Identifying the cause of incontinence is essential to enable your physician to prescribe appropriate treatment for you. A thorough history and physical exam may identify treatable causes of incontinence such as bladder infections or medication side effects. A pelvic exam is necessary to detect loss of support of the bladder and urethra. In cases where the cause is not certain, your physician may ask you to keep track of how often and how much you urinate over several days. You may also be asked to undergo bladder, or urodynamic, testing to more adequately evaluate bladder function. Cystoscopy, where a thin lighted tube with a camera on it is inserted into the bladder is sometimes needed as well. These tests allow a very accurate diagnosis and help your physician determine what treatments will work for your incontinence and, maybe more importantly, which ones won’t!

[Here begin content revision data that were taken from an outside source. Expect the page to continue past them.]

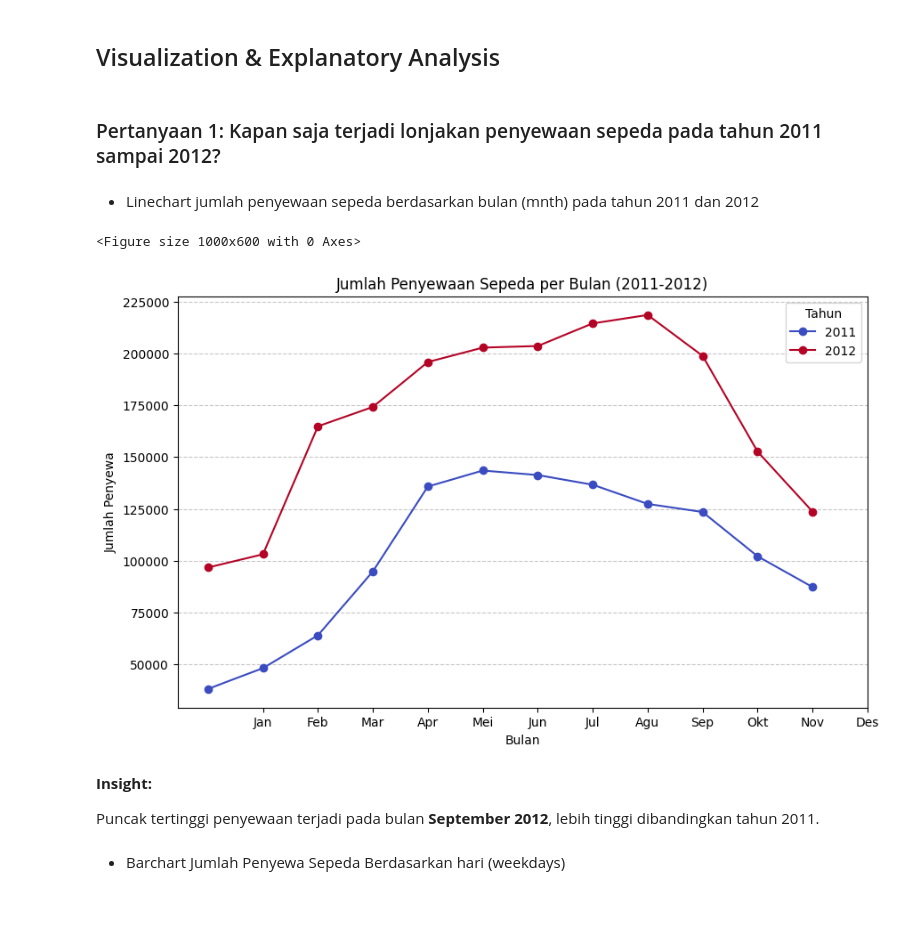
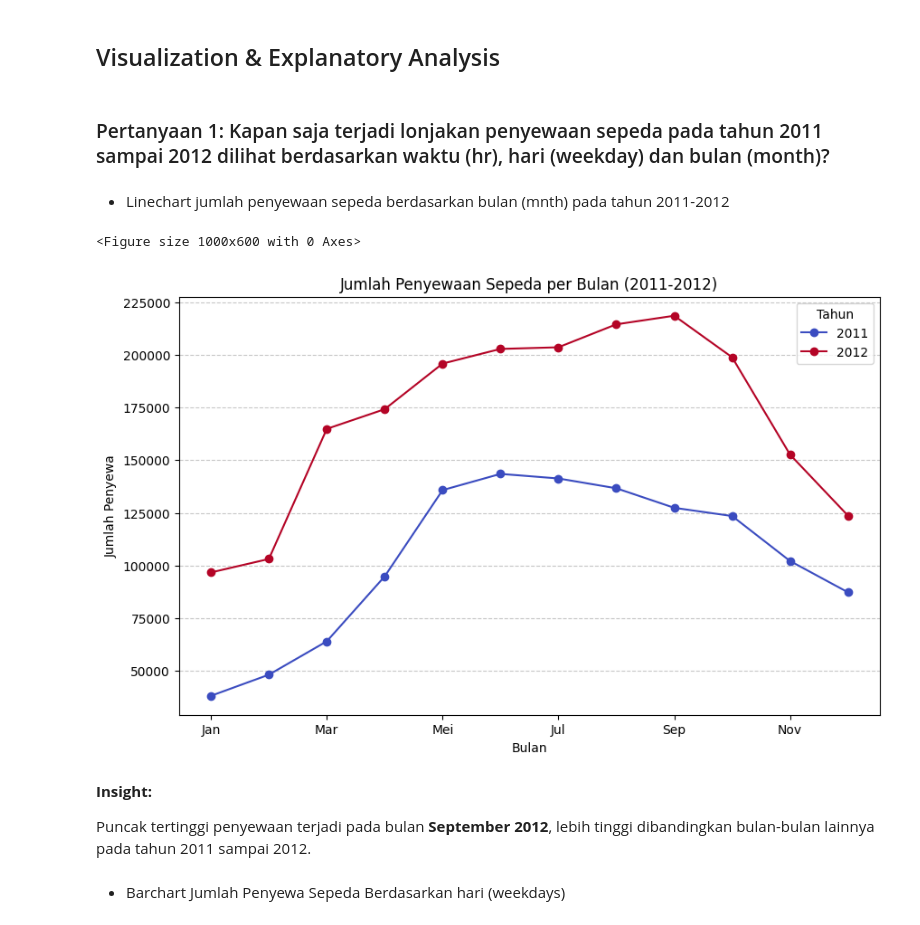
Before and after one commit to saftanafitri/bike-sharing, a Jupyter notebook: notebook.ipynb, the cells around one changed output. Saved outputs shown, nothing was run; the diff lists cells and outputs as text; code cells hidden in the pictures.

```diff
--- a/notebook.ipynb
+++ b/notebook.ipynb
@@ -390,29 +392,28 @@ Dari data terlihat bahwa musim sangat berpengaruh pada penyewaan sepeda
 # %% [markdown]
 ## Visualization & Explanatory Analysis
 # %% [markdown]
-### Pertanyaan 1: Kapan saja terjadi lonjakan penyewaan sepeda pada tahun 2011 sampai 2012?
+### Pertanyaan 1: Kapan saja terjadi lonjakan penyewaan sepeda pada tahun 2011 sampai 2012 dilihat berdasarkan waktu (hr), hari (weekday) dan bulan (month)?
 # %% [markdown]
-- Linechart jumlah penyewaan sepeda berdasarkan bulan (mnth) pada tahun 2011 dan 2012
+- Linechart jumlah penyewaan sepeda berdasarkan bulan (mnth) pada tahun 2011-2012
 # %%
 plt.figure(figsize=(10, 6))
 rent_by_month_year.plot(kind="line", marker="o", colormap="coolwarm", figsize=(10, 6))
 
-plt.xticks(ticks=range(1, 13), labels=["Jan", "Feb", "Mar", "Apr", "Mei", "Jun", "Jul", "Agu", "Sep", "Okt", "Nov", "Des"])
 plt.ylabel("Jumlah Penyewa")
 plt.xlabel("Bulan")
 plt.title("Jumlah Penyewaan Sepeda per Bulan (2011-2012)")
 
 plt.legend(["2011", "2012"], title="Tahun")
 
 plt.grid(axis="y", linestyle="--", alpha=0.7)
 plt.show()
 # %% [output]
 <Figure size 1000x600 with 0 Axes>
-[figure, old version]
+[figure, new version]
 # %% [markdown]
 **Insight:**
 
-Puncak tertinggi penyewaan terjadi pada bulan **September 2012**, lebih tinggi dibandingkan tahun 2011.
+Puncak tertinggi penyewaan terjadi pada bulan **September 2012**, lebih tinggi dibandingkan bulan-bulan lainnya pada tahun 2011 sampai 2012.
 # %% [markdown]
 - Barchart Jumlah Penyewa Sepeda Berdasarkan hari (weekdays)
 # %%
```
Also changed, not shown: parts of 21 cells of this notebook.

Dr. John Moore of Vista Women's Healthcare

Dr. John Moore of Vista Women’s Healthcare

There are many options for treating urinary incontinence. Lifestyle changes such as weight loss, smoking cessation, reducing caffeine intake and treating a chronic cough may help. Bladder training by voiding on a more frequent “timed” schedule, whether you need to go or not, may reduce urge incontinence. Kegel exercises tone the muscles around the urethra and vaginal opening and often reduce both urge and stress incontinence symptoms. Physical therapy and biofeedback are sometimes used to help you learn which muscles to contract. Medications in pill, patch or gel form are often prescribed for urge incontinence and can help immensely. They may, however, have side effects such as dry mouth and constipation which are bothersome. Surgical therapy is usually reserved for stress incontinence and takes several forms. A bulking agent may be injected into the tissue around your urethra to help it stay closed, a procedure that is usually performed in the office. More invasive surgery to support the bladder and urethra is performed in the hospital and requires incisions in the vagina or abdomen. These surgeries include placing slings underneath the urethra or supporting the bladder neck and urethra with sutures placed lateral to them and tied to higher tissue to give support.

Finally, in cases where surgery is not an option, a pessary may be prescribed. This device is placed in the vagina to provide bladder support.

Incontinence can be an embarrassing problem but definitely a treatable one. Plan a visit with your physician today to discuss your concerns and regain your control!

Healthy Breakfasts

This week on WIS News 10 Sunrsie, Health Directions personal trainer Jennifer Mangum was a guest with news anchor Len Kiese and weather forecaster Tim Miller to talk about healthy breakfast choices. Before you take a bite of that sugary, carb-filled cereal, watch below to hear Jennifer’s advice for starting your day right.